Thursday, 1 May 2014

Week Two Of The Great Scrap Challenge

I have decided, fairly precipitously this morning whilst trying to find something which may or may not exist that it is time to clean out my scrap basket.

Like all sewists and crafters, I have an endless supply of scraps and every now and then, the cup runneth over.

So I am setting myself a challenge to make some meaningful sewn item each week using the contents of my scrap basket and NOTHING ELSE!

Without further ado, let me introduce the star of the show...small scrap basket.

As you can see, it is not enormous but I have a lot crammed in there and I want to see what I can come up with. I love challenges like this because I force myself to be really creative and actually think. Anyone can buy everything new and then cut into a lovely new piece of fabric on every whim.
I have another stash of scraps of wadding, backing and linen pieces and because they are scraps too, I am including them in my challenge. They just didn't look so good in their photo!

Okay, let's get on with it shall we?  Here is a first glimpse of the project...

This week, I am making Zakka coasters using linen bits, some binding from the last six quilts (I always have a bit left over and I keep this in a box). I have some winter white polar fleece which I am using for wadding and that's about it really.
You will also need a water soluble marker and something round to draw around (about 11cm wide). Set your machine up for free motion embroidery.

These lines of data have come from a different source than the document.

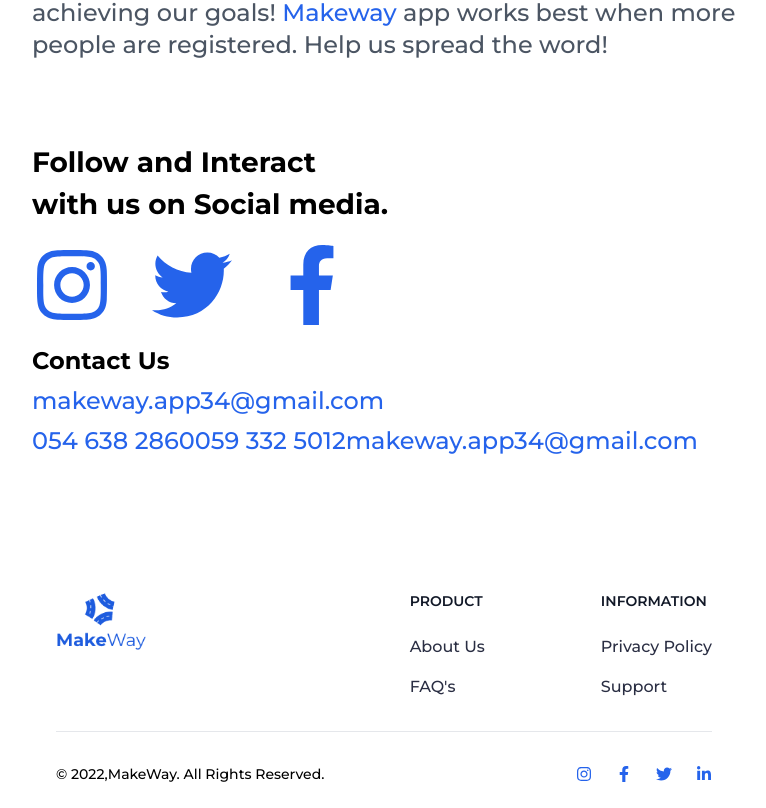
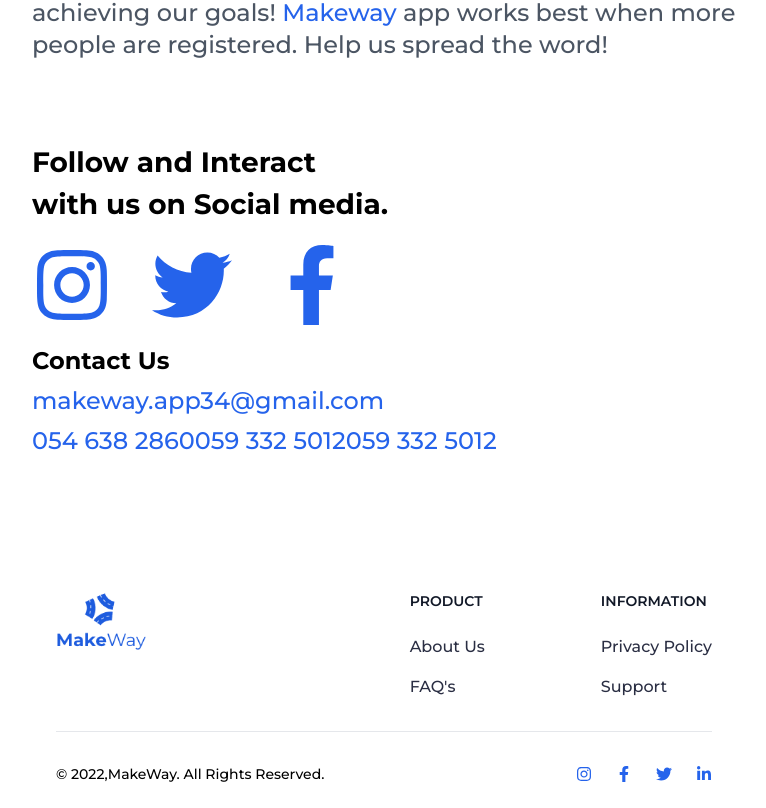
Before and after one commit to JAPECorp/New-MakeWayApp-Website, a Next.js app: page /support in a window 1280 px wide. Shown: the part 1712-2520 px from the top of the page, without its empty margins (256-1022 px from the left). Built offline with nearby package versions, Linux system fonts and the light colour scheme.

Commit message:
Update content.jsx

```diff
--- a/components/Support/content.jsx
+++ b/components/Support/content.jsx
@@ -114,12 +114,10 @@ function SupportContent(props) {
             059 332 5012
           </a>
           <a
-            href="mailto:makeway.app34@gmail.com"
-            target="_blank"
-            rel="nofollow noopener noreferrer"
+            href="mailto:+233593325012"
             className="text-2xl font-medium  text-blue-600"
           >
-            makeway.app34@gmail.com
+            059 332 5012
           </a>
         </p>
       </div>
```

Step one is to go through the stash and find pieces. I am making the coasters 11cm wide because I have enough linen scraps to make six coasters of this size. You can make them any size at all.

Step two is to layer a piece of linen, a piece of polar fleece and a piece of plain backing fabric and pin them. Use the water soluble marker to draw a circle on at the same time.
Now, begin in the centre and draw a spiral radiating to the outer edge of the circle like this....

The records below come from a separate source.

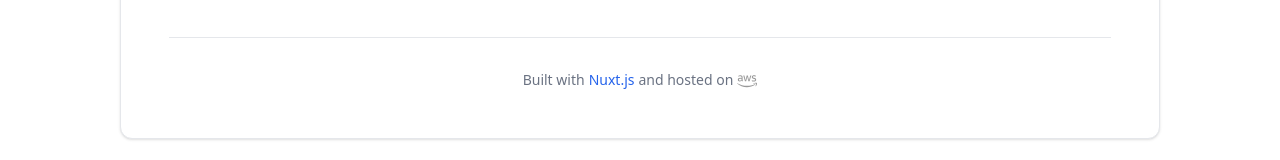
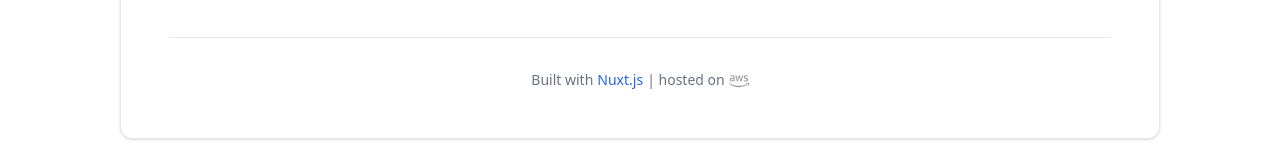
Before and after one commit to molnarbence/stornoway, a Nuxt app: page / in a window 1280 px wide. Shown: the part 1868-2028 px from the top of the page. Built offline with nearby package versions, Linux system fonts and the light colour scheme.

Commit message:
Update footer text formatting in index page

```diff
--- a/app/pages/index.vue
+++ b/app/pages/index.vue
@@ -277,7 +277,7 @@ const education = [
         <a href="https://nuxt.com" class="hover:text-blue-700 dark:hover:text-blue-300 transition-colors duration-150"
           >Nuxt.js</a
         >
-        and hosted on
+        | hosted on
         <img src="~/assets/svg/aws.svg" alt="AWS" class="w-5 h-5" style="filter: invert(60%)" />
       </p>
     </footer>
```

With your sewing machine set up just right for your model (I cannot give specifics here), sew along the spiral to the outside. Stabilise the edge too. Then cut the coaster out, just outside of the line.

I have one here with the front and the back visible so that you can see what I mean. You will notice that the sewing line is not super perfect, it isn't supposed to be, it should look hand drawn, almost doodled.

The next and last step is to bind with bias binding. As I mentioned earlier, I always have bits over from larger quilt projects and it was not hard to find the right colours. I have chosen some primary and secondary colours from the stash but you can choose any at all. The idea of having them all different was that I wasn't sure how much I could lay my hands on without breaking the challenge rule.

When the binding is on, it really looks the business! I always hand bind my quilts because I like it but the choice is up to you.

This is a dead easy and very stylish project which anyone can attempt. Most sewists will have everything that they need. If linen is not to hand, try osnaburg or even calico. Indian Head Cloth looks nice and this project will work in just about any solid colour so don't be put off. Just dig deep into the stash and see what you can find.

Coming Next Time......
A heart mug rug with a rainbow centre.

Thanks for stopping by!